FacilitatingXYZ, a free online resource with videos, articles, and downloads for facilitators (and a collaboration with Meg Bolger, Kaleigh Conelison and lots of others), officially launched this year, after an abandoned Kickstarter and “back to the drawing board” period last year. Read more about that in this blog post I wrote about it.
I jumped back into the webcomic game with Kinda Political Comics, where I doodled and wrote things during the horrendous campaign cycle. I’m planning on punching this up a notch in 2017, and publishing weekly updates.
I created two new sex education models, both collaborations with the wonderful Dr. Karen Rayne. One is the Sexualitree, a comprehensive model for understanding and teaching sexuality. I’ve heard that folks are using this in a lot of [wonderfully] unexpected ways, including a therapist who has adopted it for doing a personal history with their new clients. And the other is Columns & Shadows: A Healthy Relationship Model, that sex educators are using in classroom settings and sending me great texts/emails about. I think, generally, people underestimate how much work goes into things like these, both of which were in design/ideation phases, then testing phases, for many, many months. The sexualitree, for example, was a work in progress for two years, as exhibited by this early draft I posted on Instagram:
I published one book, and wrote/re-wrote two others.
Unlocking the Magic of Facilitation: 11 Key Concepts You Didn’t Know You Didn’t Know, which I co-authored with Meg Bolger (Yes, same Meg as above), came out in January. It’s had a great year, with consistent sales and getting a lot of use at our Safe Zone Train-the-Trainers.
I re-wrote _A Guide to Gender, _prepping it for 2nd Edition release in 2017. Yay for 4-year-later updates on a concept that evolves every-freaking-day!
And I wrote an entire new book this fall (working title is “Creastinate“), which I’m keeping mostly a secret, but am planning to publish in 2017 (along with a new magazine that I’m hoping to launch, and have mostly-ready-for-prying-eyes).
And I made so many websites.
I’ll start with my favorite, I <3 Singular They, an animated love letter to a pronoun. This site reached 250,000 people in its first month, and, while the espoused goal was never accomplished (reforming style guides by the end of 2016), I’d say the emails I’ve gotten thanking me (often from younglings who have used the site to advocate for themselves to their parents and teachers) mark a small victory.
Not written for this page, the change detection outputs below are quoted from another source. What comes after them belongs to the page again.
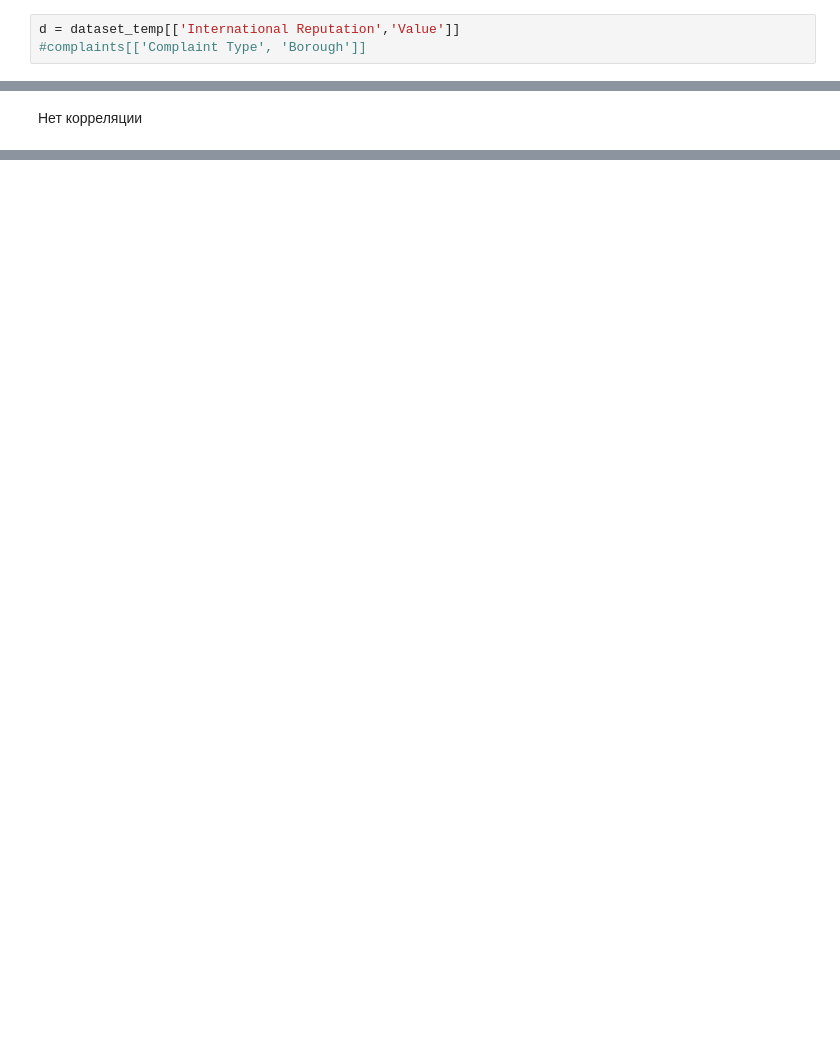
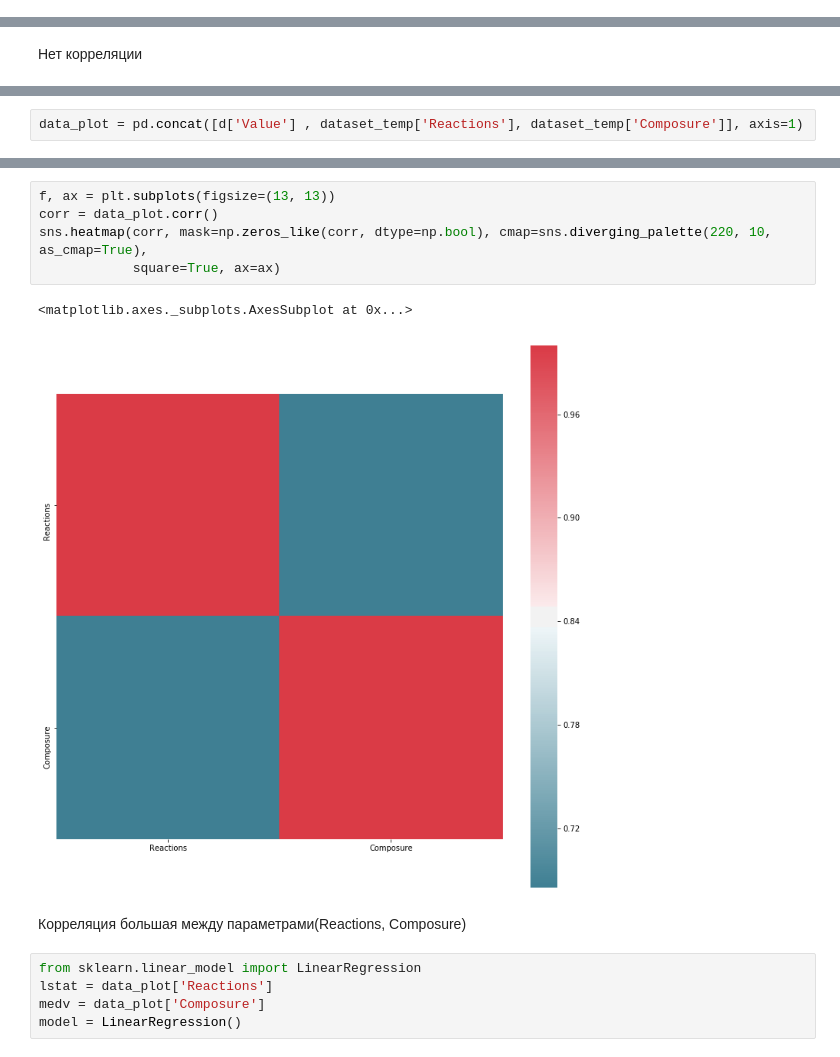
Before and after one commit to Alexander-ASU/sql, a Jupyter notebook: Python 3/dz_4.ipynb, the cells around one changed output, grey strips where cells are left out. Drawn from its saved outputs; the diff is of its cells as text; blank space fills up the shorter version.

```diff
--- a/Python 3/dz_4.ipynb
+++ b/Python 3/dz_4.ipynb
@@ -98,6 +98,3 @@ for i in range(95):
 Для линейной регресии можно выбрать колонки(Reactions, Composure)
 # %% [markdown]
 Допустим, мы хотим предсказать International Reputation основываясь на значении Value. Имеют ли данные значения корреляцию? Показать графически и математически.
-# %%
-d = dataset_temp[['International Reputation','Value']]
-#complaints[['Complaint Type', 'Borough']]
@@ -123,0 +193,2 @@ TypeError: unsupported operand type(s) for /: 'str' and 'int'
+# %%
+data_plot = pd.concat([d['Value'] , dataset_temp['Reactions'], dataset_temp['Composure']], axis=1)
@@ -123,0 +216,15 @@ TypeError: unsupported operand type(s) for /: 'str' and 'int'
+# %%
+f, ax = plt.subplots(figsize=(13, 13))
+corr = data_plot.corr()
+sns.heatmap(corr, mask=np.zeros_like(corr, dtype=np.bool), cmap=sns.diverging_palette(220, 10, as_cmap=True),
+            square=True, ax=ax)
+# %% [output]
+<matplotlib.axes._subplots.AxesSubplot at 0x...>
+[figure, added]
+# %% [markdown]
+Корреляция большая между параметрами(Reactions, Composure)
+# %%
+from sklearn.linear_model import LinearRegression
+lstat = data_plot['Reactions']
+medv = data_plot['Composure']
+model = LinearRegression()
```
Also changed, not shown: parts of 11 cells of this notebook.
A brand new collaborative project required a monster of a website: FacilitatingXYZ. That project was a massive undertaking that resulted in a happy outcome, with a mobile-friendly site that highlights lots of different types of content (articles, videos, downloads) from lots of different creators.
Two new websites for two new books: Unlocking the Magic of Facilitation (which came out in January) got an enchanting ground-up build, and I overhauled the A Guide to Gender website for the 2nd Edition (which will come out early spring 2017).
I made a speaking website for myself (or, really, for my manager, who kept asking me to build a speaking website), Samtalkto.us, last week, to replace what was essentially a domain-holder site that I had whipped together and never used.
I created the hues website to house all the wonderful works (and works-in-progress) that comprise our flagship organization, and it’s PACKED FULL OF COLOR.
And just today (hey, it counts!) I launched Open.hues, a half-website, half-blog, half-social-network Frankenproject that will serve as my new platform for communication, both with other hues staff, and with the world-at-large (instead of email). This was really fun to make because I’ve always wanted to create a social network, and I’m going to have so a blast building out the functionality on this site over the next couple years, assuming the world doesn’t end.